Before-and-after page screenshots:

• • • • •

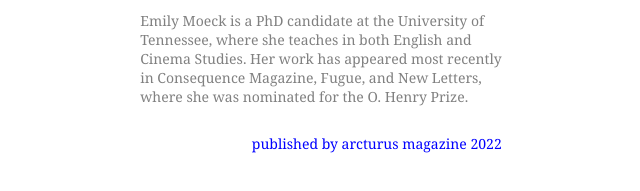
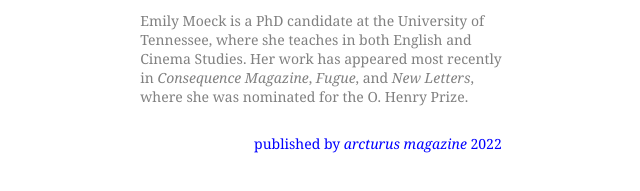
Before and after one commit to yngtdd/mother, a website: page about/about.html in a window 1280 px wide. Shown: the part 443-634 px from the top of the page, 319-959 px from the left. Drawn offline with Linux system fonts and the light colour scheme.

Commit message:
fix: Italicize journals

```diff
--- a/about/about.html
+++ b/about/about.html
@@ -18,9 +18,9 @@
            <div><p>Emily Moeck is a PhD candidate at the University of<br/>
            Tennessee, where she teaches in both English and<br/>
            Cinema Studies. Her work has appeared most recently<br/>
-           in Consequence Magazine, Fugue, and New Letters, <br/>
+           in <i>Consequence Magazine</i>, <i>Fugue</i>, and <i>New Letters</i>,<br/>
            where she was nominated for the O. Henry Prize.</p></div>
-           <div><p><a href="https://arcturus.chireviewofbooks.com/"> published by arcturus magazine 2022</a></p></div>
+           <div><p><a href="https://arcturus.chireviewofbooks.com/"> published by <i>arcturus magazine</i> 2022</a></p></div>
          </div>
        </div>
      </div>
```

• • • • •

### Activity:
Which of the lines in the data hold the string "where"? Report each of them by copying it.

### Written response:
            Tennessee, where she teaches in both English and<br/>
            where she was nominated for the O. Henry Prize.</p></div>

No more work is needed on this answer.